<<<<

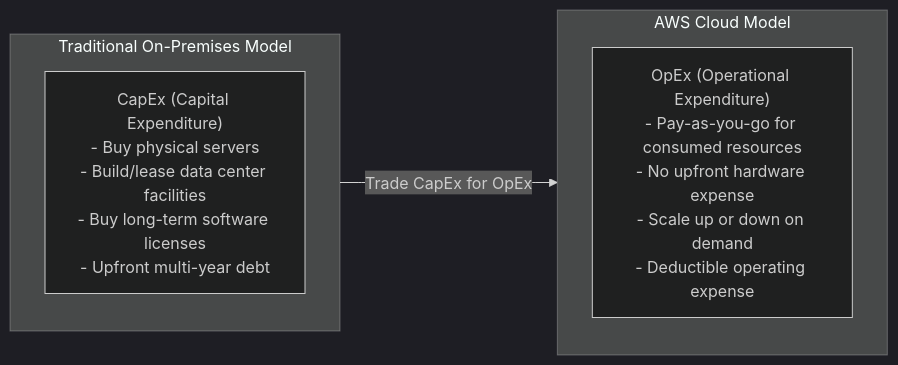
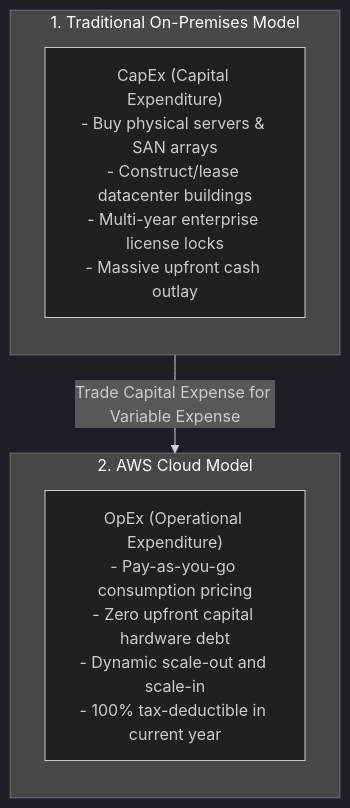
Before and after one commit to fakhruldeen/AWS: the first of 3 diagrams in Cloud/Practitioner/CLF-C02/06_Explanations/01_Cloud_Concepts/Cloud_Economics_and_TCO.md, drawn with Mermaid (dark theme). The commit also changed other lines of this file and 18 other files, not shown here.

````diff
--- a/Cloud/Practitioner/CLF-C02/06_Explanations/01_Cloud_Concepts/Cloud_Economics_and_TCO.md
+++ b/Cloud/Practitioner/CLF-C02/06_Explanations/01_Cloud_Concepts/Cloud_Economics_and_TCO.md
@@ -21,14 +21,14 @@
 ```mermaid
-graph LR
-    subgraph Traditional ["Traditional On-Premises Model"]
+graph TD
+    subgraph TraditionalModel ["1. Traditional On-Premises Model"]
         direction TB
-        CapEx["CapEx (Capital Expenditure)\n- Buy physical servers\n- Build/lease data center facilities\n- Buy long-term software licenses\n- Upfront multi-year debt"]
+        CapEx["CapEx (Capital Expenditure)<br/>- Buy physical servers & SAN arrays<br/>- Construct/lease datacenter buildings<br/>- Multi-year enterprise license locks<br/>- Massive upfront cash outlay"]
     end
 
-    subgraph CloudModel ["AWS Cloud Model"]
+    subgraph CloudModel ["2. AWS Cloud Model"]
         direction TB
-        OpEx["OpEx (Operational Expenditure)\n- Pay-as-you-go for consumed resources\n- No upfront hardware expense\n- Scale up or down on demand\n- Deductible operating expense"]
+        OpEx["OpEx (Operational Expenditure)<br/>- Pay-as-you-go consumption pricing<br/>- Zero upfront capital hardware debt<br/>- Dynamic scale-out and scale-in<br/>- 100% tax-deductible in current year"]
     end
 
-    Traditional -->|Trade CapEx for OpEx| CloudModel
+    TraditionalModel -->|Trade Capital Expense for Variable Expense| CloudModel
 ```
````
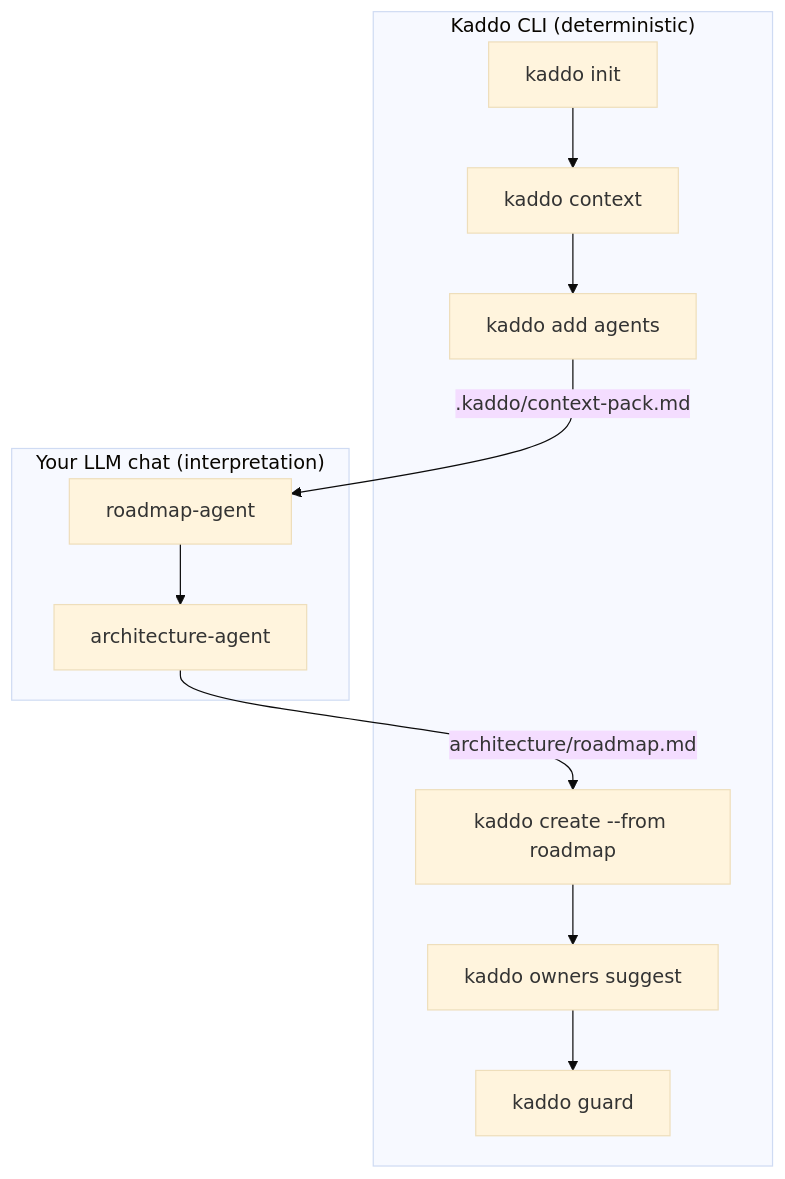
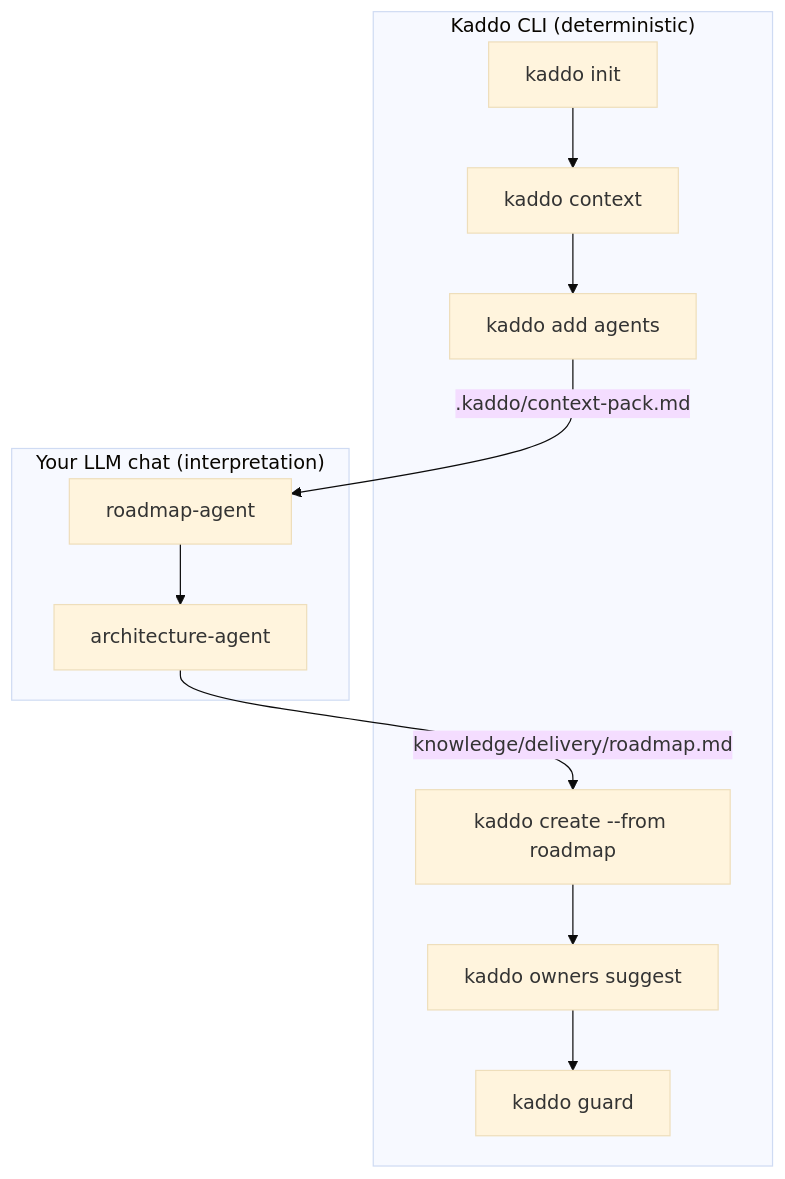
The diagram in examples/new-project/prompt-flow.md (Kaddo-kdd/kaddo), drawn with Mermaid (base theme) before and after one commit. The commit also changed other lines of this file and 105 other files, not shown here.

````diff
--- a/examples/new-project/prompt-flow.md
+++ b/examples/new-project/prompt-flow.md
@@ -12,14 +12,14 @@
 ```mermaid
 flowchart TD
   subgraph CLI["Kaddo CLI (deterministic)"]
     A[kaddo init] --> B[kaddo context]
     B --> C[kaddo add agents]
     F[kaddo create --from roadmap] --> G[kaddo owners suggest]
     G --> H[kaddo guard]
   end
   subgraph LLM["Your LLM chat (interpretation)"]
     D[roadmap-agent] --> E[architecture-agent]
   end
   C -->|.kaddo/context-pack.md| D
-  E -->|architecture/roadmap.md| F
+  E -->|knowledge/delivery/roadmap.md| F
 ```
````
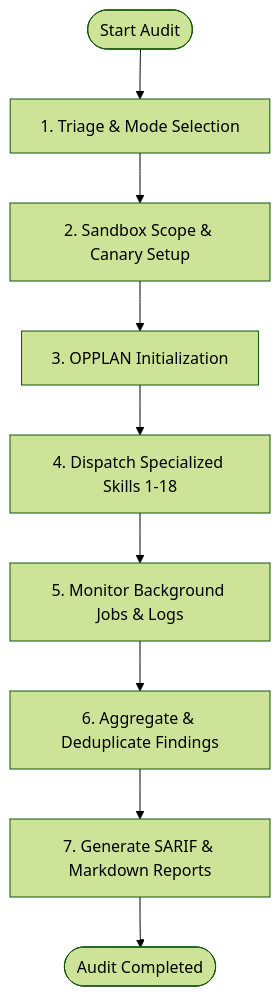
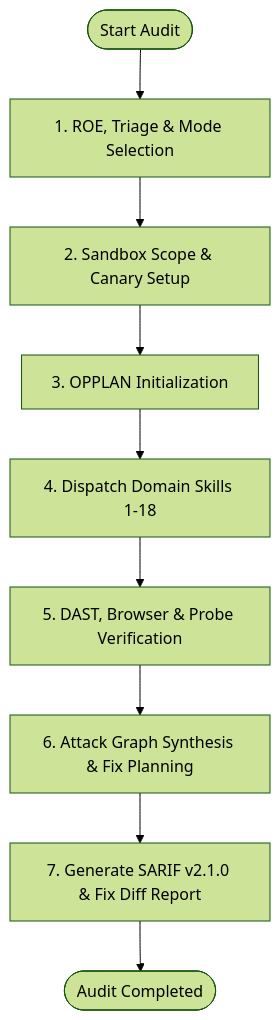
One commit to Lotargo/security_audit_plugin changed the diagram in skills/security-audit-orchestrator/SKILL.md. Above: the diagram before and after it, drawn with Mermaid (forest theme). The commit also changed other lines of this file and 30 other files, not shown here.

````diff
--- a/skills/security-audit-orchestrator/SKILL.md
+++ b/skills/security-audit-orchestrator/SKILL.md
@@ -13,11 +13,11 @@
 ```mermaid
 flowchart TD
-    Start([Start Audit]) --> Triage[1. Triage & Mode Selection]
+    Start([Start Audit]) --> Triage[1. ROE, Triage & Mode Selection]
     Triage --> Scope[2. Sandbox Scope & Canary Setup]
     Scope --> Plan[3. OPPLAN Initialization]
-    Plan --> Dispatch[4. Dispatch Specialized Skills 1-18]
-    Dispatch --> Monitor[5. Monitor Background Jobs & Logs]
-    Monitor --> TriageFindings[6. Aggregate & Deduplicate Findings]
-    TriageFindings --> Report[7. Generate SARIF & Markdown Reports]
+    Plan --> Dispatch[4. Dispatch Domain Skills 1-18]
+    Dispatch --> DAST[5. DAST, Browser & Probe Verification]
+    DAST --> Synthesis[6. Attack Graph Synthesis & Fix Planning]
+    Synthesis --> Report[7. Generate SARIF v2.1.0 & Fix Diff Report]
     Report --> End([Audit Completed])
 ```
````
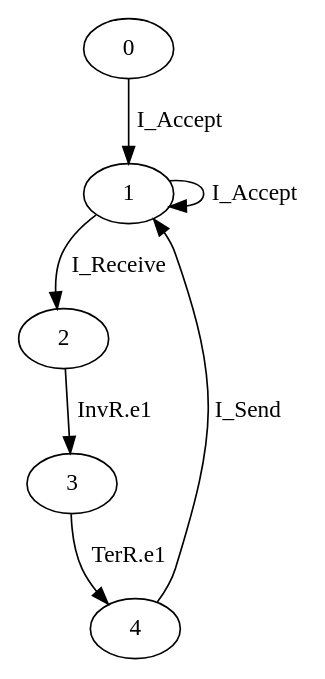
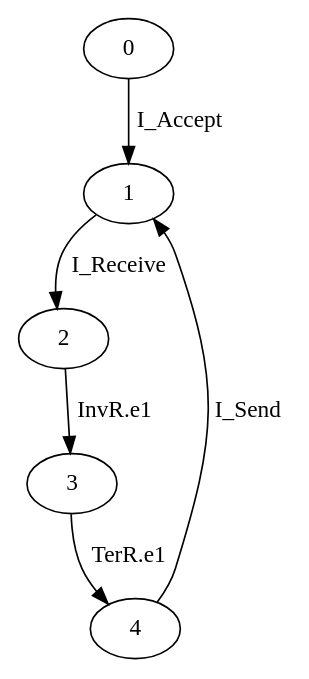
One commit to gfads/midarch changed the diagram in src/gmidarch/development/repositories/dot/srhtcp.dot. Above: the diagram before and after it, drawn with Graphviz. The commit also changed 1 other file, not shown here.

```diff
--- a/src/gmidarch/development/repositories/dot/srhtcp.dot
+++ b/src/gmidarch/development/repositories/dot/srhtcp.dot
@@ -1,8 +1,7 @@
 digraph G {
   0 -> 1 [ label="I_Accept" ];
-  1 -> 1 [ label="I_Accept" ];
   1 -> 2 [ label="I_Receive" ];
   2 -> 3 [ label="InvR.e1" ];
   3 -> 4 [ label="TerR.e1" ];
   4 -> 1 [ label="I_Send" ];
 }
```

>>>>

Once the pictures have been removed, reproduce each line of the material above exactly.

Before and after one commit to fakhruldeen/AWS: the first of 3 diagrams in Cloud/Practitioner/CLF-C02/06_Explanations/01_Cloud_Concepts/Cloud_Economics_and_TCO.md, drawn with Mermaid (dark theme). The commit also changed other lines of this file and 18 other files, not shown here.

````diff
--- a/Cloud/Practitioner/CLF-C02/06_Explanations/01_Cloud_Concepts/Cloud_Economics_and_TCO.md
+++ b/Cloud/Practitioner/CLF-C02/06_Explanations/01_Cloud_Concepts/Cloud_Economics_and_TCO.md
@@ -21,14 +21,14 @@
 ```mermaid
-graph LR
-    subgraph Traditional ["Traditional On-Premises Model"]
+graph TD
+    subgraph TraditionalModel ["1. Traditional On-Premises Model"]
         direction TB
-        CapEx["CapEx (Capital Expenditure)\n- Buy physical servers\n- Build/lease data center facilities\n- Buy long-term software licenses\n- Upfront multi-year debt"]
+        CapEx["CapEx (Capital Expenditure)<br/>- Buy physical servers & SAN arrays<br/>- Construct/lease datacenter buildings<br/>- Multi-year enterprise license locks<br/>- Massive upfront cash outlay"]
     end
 
-    subgraph CloudModel ["AWS Cloud Model"]
+    subgraph CloudModel ["2. AWS Cloud Model"]
         direction TB
-        OpEx["OpEx (Operational Expenditure)\n- Pay-as-you-go for consumed resources\n- No upfront hardware expense\n- Scale up or down on demand\n- Deductible operating expense"]
+        OpEx["OpEx (Operational Expenditure)<br/>- Pay-as-you-go consumption pricing<br/>- Zero upfront capital hardware debt<br/>- Dynamic scale-out and scale-in<br/>- 100% tax-deductible in current year"]
     end
 
-    Traditional -->|Trade CapEx for OpEx| CloudModel
+    TraditionalModel -->|Trade Capital Expense for Variable Expense| CloudModel
 ```
````
The diagram in examples/new-project/prompt-flow.md (Kaddo-kdd/kaddo), drawn with Mermaid (base theme) before and after one commit. The commit also changed other lines of this file and 105 other files, not shown here.

````diff
--- a/examples/new-project/prompt-flow.md
+++ b/examples/new-project/prompt-flow.md
@@ -12,14 +12,14 @@
 ```mermaid
 flowchart TD
   subgraph CLI["Kaddo CLI (deterministic)"]
     A[kaddo init] --> B[kaddo context]
     B --> C[kaddo add agents]
     F[kaddo create --from roadmap] --> G[kaddo owners suggest]
     G --> H[kaddo guard]
   end
   subgraph LLM["Your LLM chat (interpretation)"]
     D[roadmap-agent] --> E[architecture-agent]
   end
   C -->|.kaddo/context-pack.md| D
-  E -->|architecture/roadmap.md| F
+  E -->|knowledge/delivery/roadmap.md| F
 ```
````
One commit to Lotargo/security_audit_plugin changed the diagram in skills/security-audit-orchestrator/SKILL.md. Above: the diagram before and after it, drawn with Mermaid (forest theme). The commit also changed other lines of this file and 30 other files, not shown here.

````diff
--- a/skills/security-audit-orchestrator/SKILL.md
+++ b/skills/security-audit-orchestrator/SKILL.md
@@ -13,11 +13,11 @@
 ```mermaid
 flowchart TD
-    Start([Start Audit]) --> Triage[1. Triage & Mode Selection]
+    Start([Start Audit]) --> Triage[1. ROE, Triage & Mode Selection]
     Triage --> Scope[2. Sandbox Scope & Canary Setup]
     Scope --> Plan[3. OPPLAN Initialization]
-    Plan --> Dispatch[4. Dispatch Specialized Skills 1-18]
-    Dispatch --> Monitor[5. Monitor Background Jobs & Logs]
-    Monitor --> TriageFindings[6. Aggregate & Deduplicate Findings]
-    TriageFindings --> Report[7. Generate SARIF & Markdown Reports]
+    Plan --> Dispatch[4. Dispatch Domain Skills 1-18]
+    Dispatch --> DAST[5. DAST, Browser & Probe Verification]
+    DAST --> Synthesis[6. Attack Graph Synthesis & Fix Planning]
+    Synthesis --> Report[7. Generate SARIF v2.1.0 & Fix Diff Report]
     Report --> End([Audit Completed])
 ```
````
One commit to gfads/midarch changed the diagram in src/gmidarch/development/repositories/dot/srhtcp.dot. Above: the diagram before and after it, drawn with Graphviz. The commit also changed 1 other file, not shown here.

```diff
--- a/src/gmidarch/development/repositories/dot/srhtcp.dot
+++ b/src/gmidarch/development/repositories/dot/srhtcp.dot
@@ -1,8 +1,7 @@
 digraph G {
   0 -> 1 [ label="I_Accept" ];
-  1 -> 1 [ label="I_Accept" ];
   1 -> 2 [ label="I_Receive" ];
   2 -> 3 [ label="InvR.e1" ];
   3 -> 4 [ label="TerR.e1" ];
   4 -> 1 [ label="I_Send" ];
 }
```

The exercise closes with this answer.